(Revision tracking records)
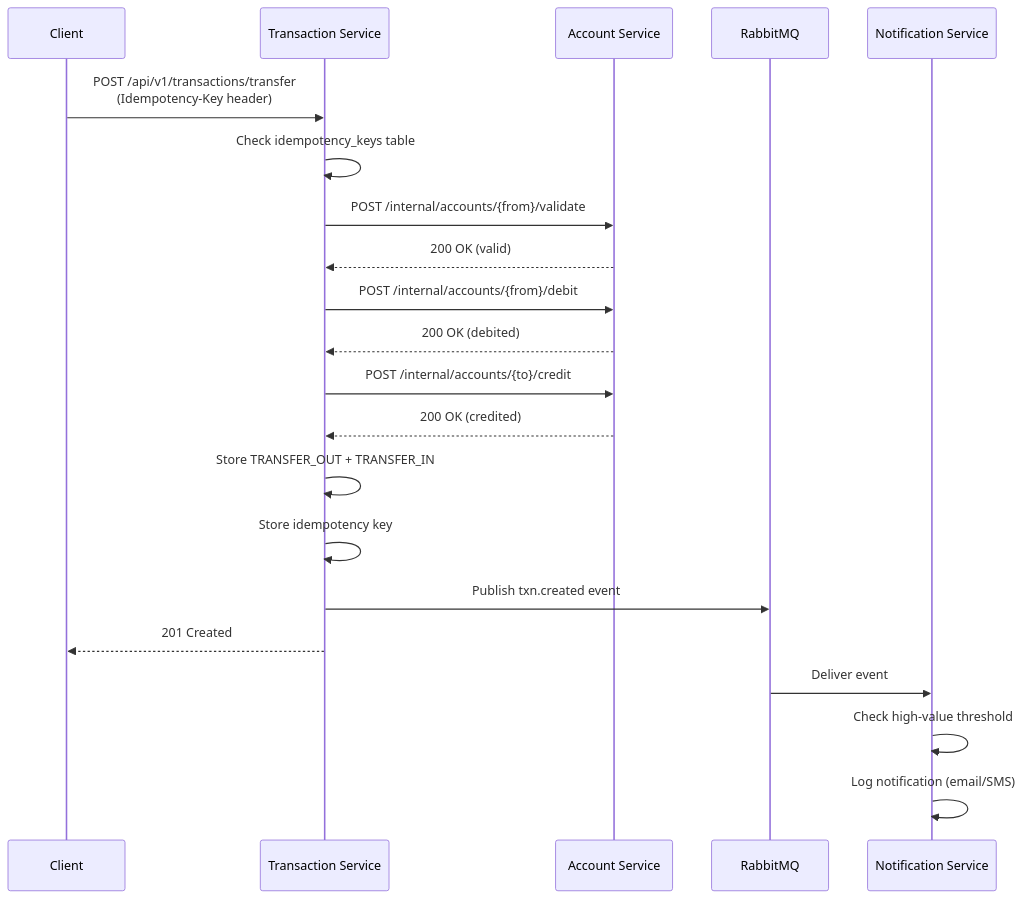
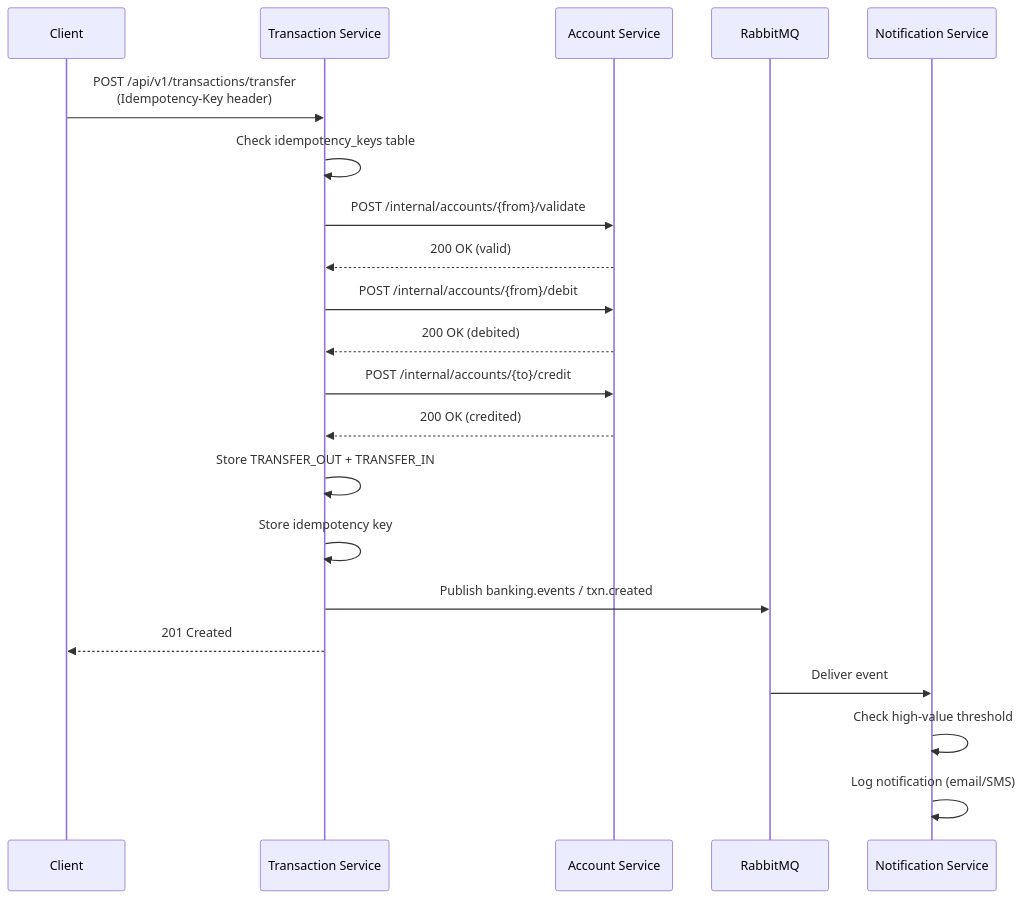
The second of 7 diagrams in docs/documentation.md (Jayalakshmi-ctrl/banking-system), drawn with Mermaid before and after one commit. The commit also changed other lines of this file and 4 other files, not shown here.

````diff
--- a/docs/documentation.md
+++ b/docs/documentation.md
@@ -96,24 +96,24 @@
 ```mermaid
 sequenceDiagram
     participant C as Client
     participant TS as Transaction Service
     participant AS as Account Service
     participant RMQ as RabbitMQ
     participant NS as Notification Service
 
     C->>TS: POST /api/v1/transactions/transfer<br/>(Idempotency-Key header)
     TS->>TS: Check idempotency_keys table
     TS->>AS: POST /internal/accounts/{from}/validate
     AS-->>TS: 200 OK (valid)
     TS->>AS: POST /internal/accounts/{from}/debit
     AS-->>TS: 200 OK (debited)
     TS->>AS: POST /internal/accounts/{to}/credit
     AS-->>TS: 200 OK (credited)
     TS->>TS: Store TRANSFER_OUT + TRANSFER_IN
     TS->>TS: Store idempotency key
-    TS->>RMQ: Publish txn.created event
+    TS->>RMQ: Publish banking.events / txn.created
     TS-->>C: 201 Created
     RMQ->>NS: Deliver event
     NS->>NS: Check high-value threshold
     NS->>NS: Log notification (email/SMS)
 ```
````
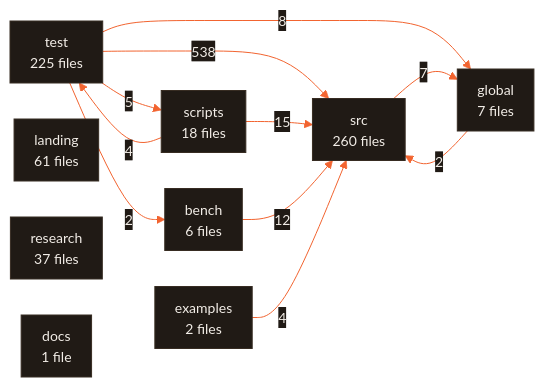
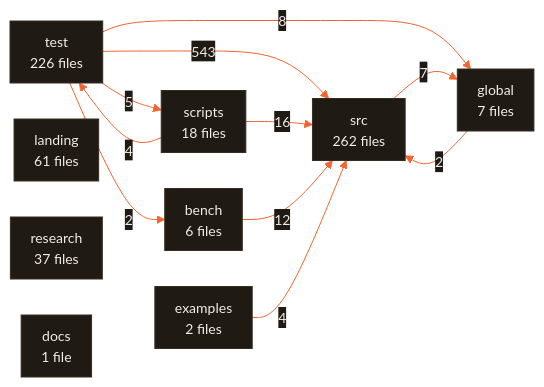
One commit to CodeWithJuber/forgekit changed the diagram in ARCHITECTURE.md. Above: the diagram before and after it, drawn with Mermaid. The commit also changed 42 other files, not shown here.

````diff
--- a/ARCHITECTURE.md
+++ b/ARCHITECTURE.md
@@ -630,23 +630,23 @@
 ```mermaid
 %%{init: {'theme':'base','themeVariables':{'primaryColor':'#201a15','primaryTextColor':'#f2ede7','primaryBorderColor':'#372c22','lineColor':'#f26430','secondaryColor':'#272019','tertiaryColor':'#171310','edgeLabelBackground':'#201a15','clusterBkg':'#171310','clusterBorder':'#4a3b2e','fontFamily':'ui-sans-serif, system-ui, sans-serif','fontSize':'14px'},'flowchart':{'curve':'basis','padding':10,'nodeSpacing':36,'rankSpacing':44}}}%%
 flowchart LR
-  src["src<br/>260 files"]
-  test["test<br/>225 files"]
+  src["src<br/>262 files"]
+  test["test<br/>226 files"]
   landing["landing<br/>61 files"]
   research["research<br/>37 files"]
   scripts["scripts<br/>18 files"]
   global["global<br/>7 files"]
   bench["bench<br/>6 files"]
   examples["examples<br/>2 files"]
   docs["docs<br/>1 file"]
-  test -- 538 --> src
-  scripts -- 15 --> src
+  test -- 543 --> src
+  scripts -- 16 --> src
   bench -- 12 --> src
   test -- 8 --> global
   src -- 7 --> global
   test -- 5 --> scripts
   examples -- 4 --> src
   scripts -- 4 --> test
   global -- 2 --> src
   test -- 2 --> bench
 ```
````
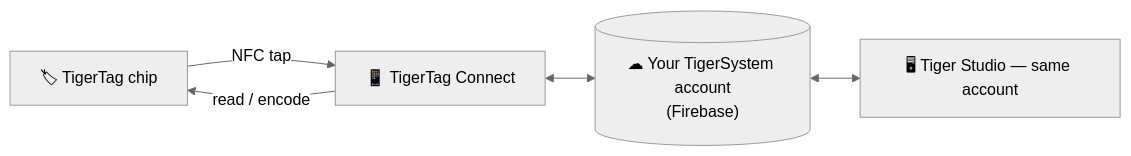
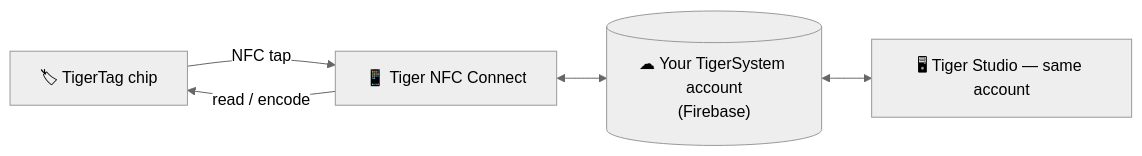
Before and after one commit to TigerTag-Project/TigerSystem-Docs: the diagram in docs/products/tigertag-connect.md, drawn with Mermaid (neutral theme). The commit also changed other lines of this file and 18 other files, not shown here.

Commit message:
Adopt the final app name Tiger NFC Connect everywhere, and scope the sandbox claim to the user-facing software: the factory-side chip-programming toolchain is production-grade

````diff
--- a/docs/products/tigertag-connect.md
+++ b/docs/products/tigertag-connect.md
@@ -13,7 +13,7 @@
 ```mermaid
 flowchart LR
-    TAG["🏷 TigerTag chip"] -- "NFC tap" --> CO["📱 TigerTag Connect"]
+    TAG["🏷 TigerTag chip"] -- "NFC tap" --> CO["📱 Tiger NFC Connect"]
     CO -- "read / encode" --> TAG
     CO <--> CLOUD[("☁ Your TigerSystem account<br/>(Firebase)")]
     CLOUD <--> ST["🖥 Tiger Studio — same account"]
 ```
````
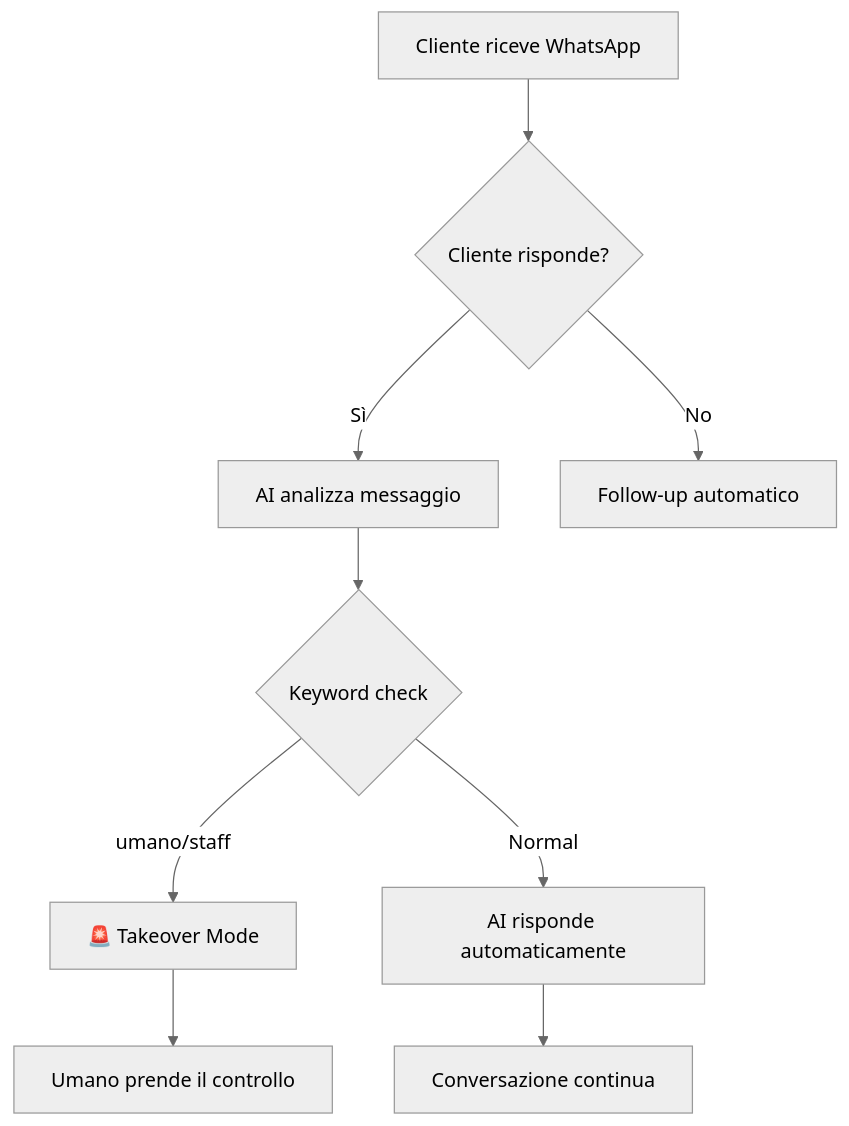
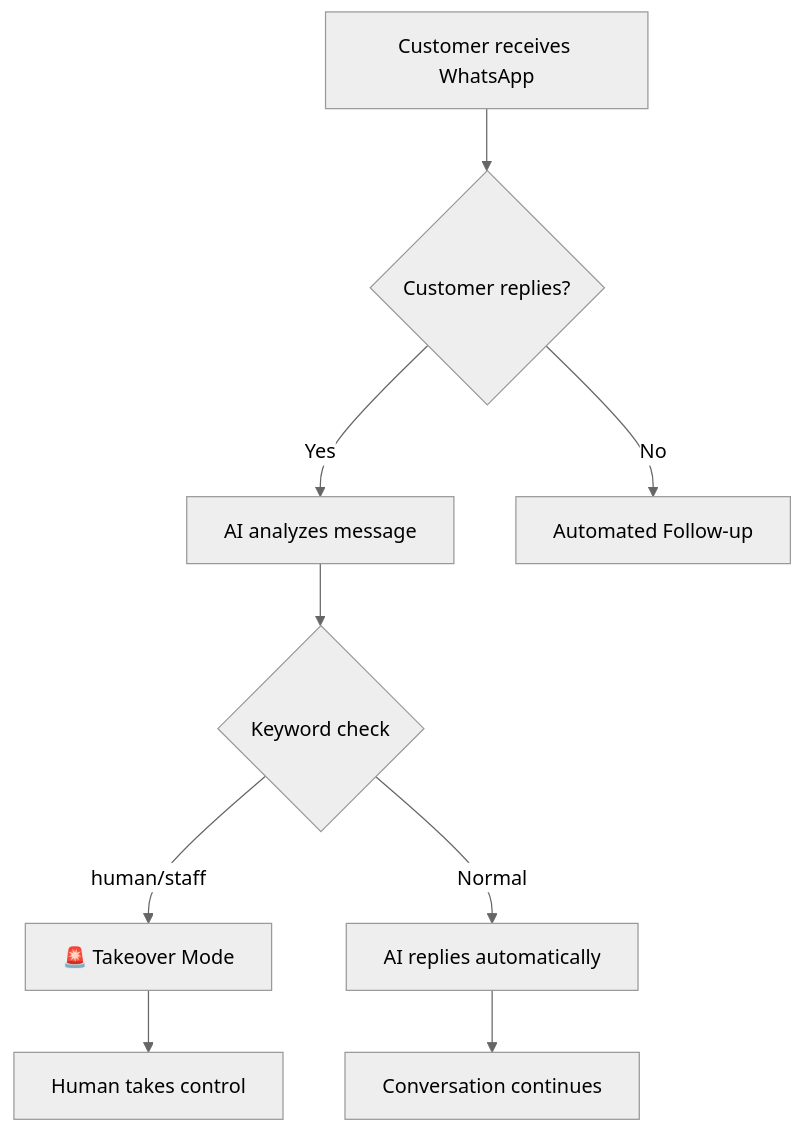
One commit to alberto591/ai-automation-agency changed the second of 2 diagrams in docs/customer-flow.md. Above: the diagram before and after it, drawn with Mermaid (neutral theme). The commit also changed other lines of this file and 10 other files, not shown here.

````diff
--- a/docs/customer-flow.md
+++ b/docs/customer-flow.md
@@ -41,11 +37,11 @@
 ```mermaid
 flowchart TD
-    A[Cliente riceve WhatsApp] --> B{Cliente risponde?}
-    B -->|Sì| C[AI analizza messaggio]
+    A[Customer receives WhatsApp] --> B{Customer replies?}
+    B -->|Yes| C[AI analyzes message]
     C --> D{Keyword check}
-    D -->|"umano/staff"| E[🚨 Takeover Mode]
-    D -->|Normal| F[AI risponde automaticamente]
-    E --> G[Umano prende il controllo]
-    F --> H[Conversazione continua]
-    B -->|No| I[Follow-up automatico]
+    D -->|"human/staff"| E[🚨 Takeover Mode]
+    D -->|Normal| F[AI replies automatically]
+    E --> G[Human takes control]
+    F --> H[Conversation continues]
+    B -->|No| I[Automated Follow-up]
 ```
````
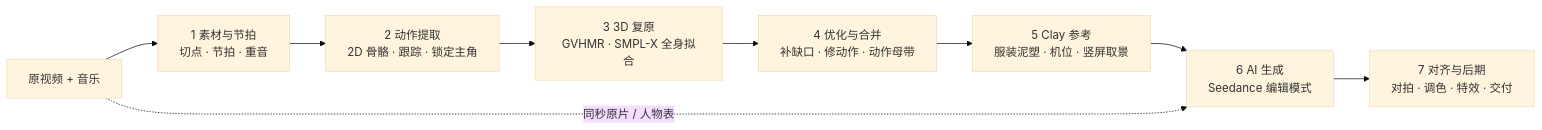
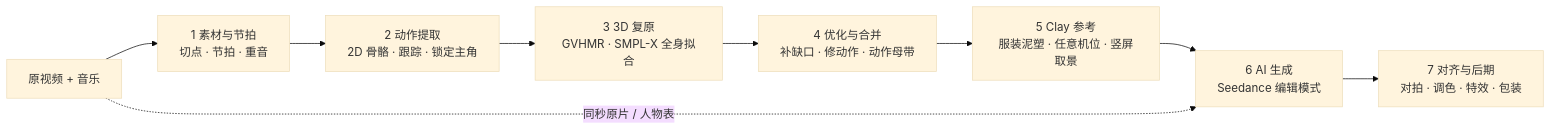
One commit to bitqs/one-video-any-angle changed the diagram in README.md. Above: the diagram before and after it, drawn with Mermaid (base theme). The commit also changed other lines of this file and 3 other files, not shown here.

````diff
--- a/README.md
+++ b/README.md
@@ -37,11 +69,11 @@
 ```mermaid
 flowchart LR
   A[原视频 + 音乐] --> B[1 素材与节拍<br/>切点 · 节拍 · 重音]
   B --> C[2 动作提取<br/>2D 骨骼 · 跟踪 · 锁定主角]
   C --> D[3 3D 复原<br/>GVHMR · SMPL-X 全身拟合]
   D --> E[4 优化与合并<br/>补缺口 · 修动作 · 动作母带]
-  E --> F[5 Clay 参考<br/>服装泥塑 · 机位 · 竖屏取景]
+  E --> F[5 Clay 参考<br/>服装泥塑 · 任意机位 · 竖屏取景]
   F --> G[6 AI 生成<br/>Seedance 编辑模式]
   A -. 同秒原片 / 人物表 .-> G
-  G --> H[7 对齐与后期<br/>对拍 · 调色 · 特效 · 交付]
+  G --> H[7 对齐与后期<br/>对拍 · 调色 · 特效 · 包装]
 ```
````
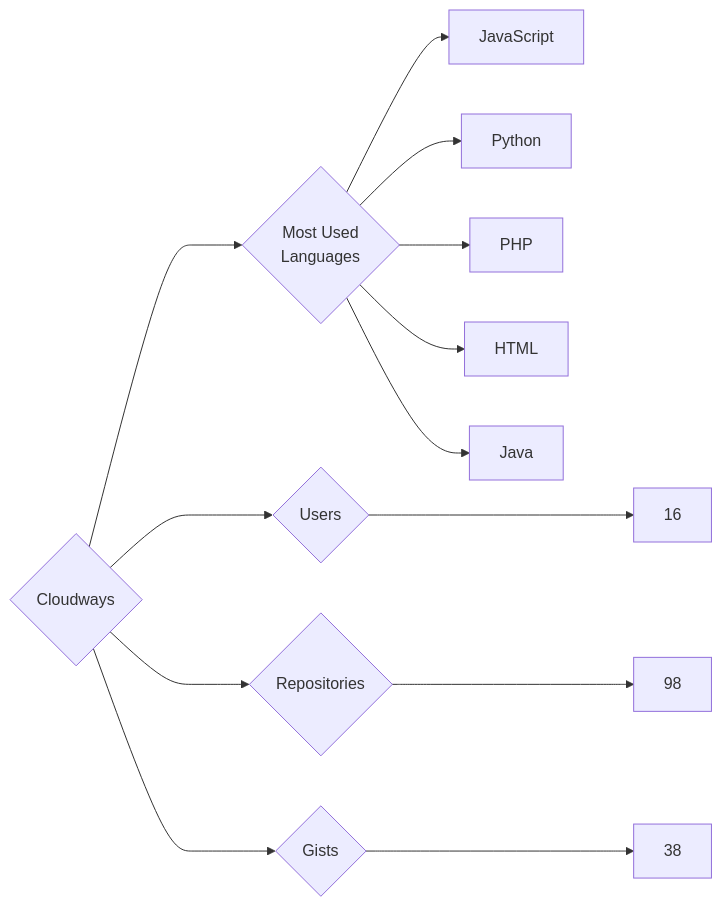
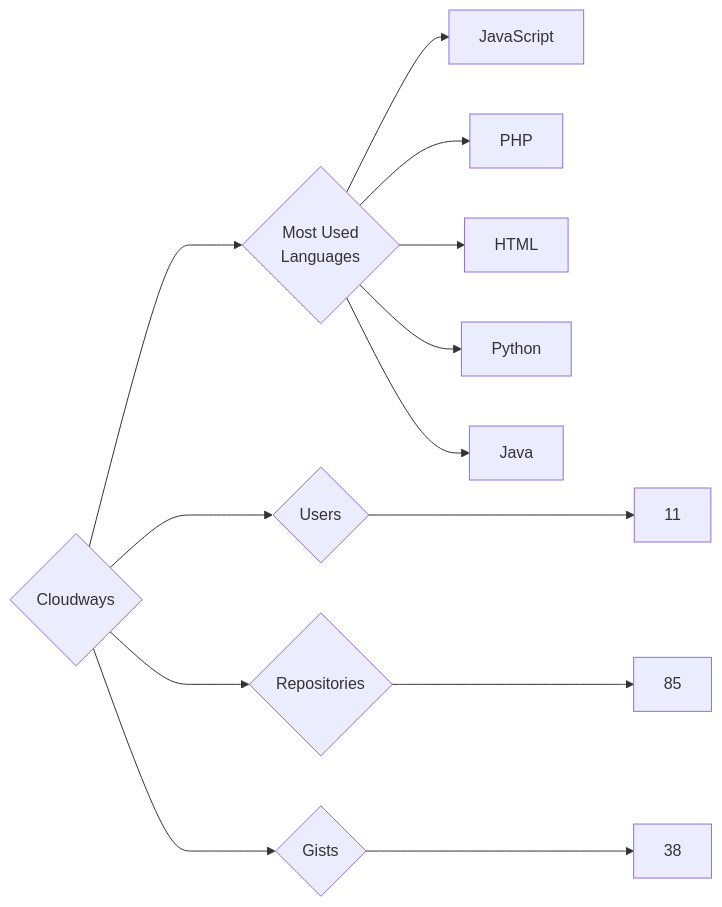
The diagram in targets/Cloudways/README.md (trickest/insiders), drawn with Mermaid before and after one commit. The commit also changed 934 other files, not shown here.

````diff
--- a/targets/Cloudways/README.md
+++ b/targets/Cloudways/README.md
@@ -3,13 +3,13 @@
 ```mermaid
 graph LR
 COMPANY_NAME{Cloudways}
-COMPANY_NAME ---> U{Users} ---> UN[16]
-COMPANY_NAME ---> R{Repositories} ---> RN[98]
+COMPANY_NAME ---> U{Users} ---> UN[11]
+COMPANY_NAME ---> R{Repositories} ---> RN[85]
 COMPANY_NAME ---> G{Gists} ---> GN[38]
 COMPANY_NAME ---> ML{Most Used<br>Languages}
 ML --> JavaScript[JavaScript]
-ML --> Python[Python]
 ML --> PHP[PHP]
 ML --> HTML[HTML]
+ML --> Python[Python]
 ML --> Java[Java]
 ```
````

#### [YOUR TASK]
Look over the records above and copy each line that includes the string "products".

#### [SOLUTION TO THIS PROBLEM]
Before and after one commit to TigerTag-Project/TigerSystem-Docs: the diagram in docs/products/tigertag-connect.md, drawn with Mermaid (neutral theme). The commit also changed other lines of this file and 18 other files, not shown here.
--- a/docs/products/tigertag-connect.md
+++ b/docs/products/tigertag-connect.md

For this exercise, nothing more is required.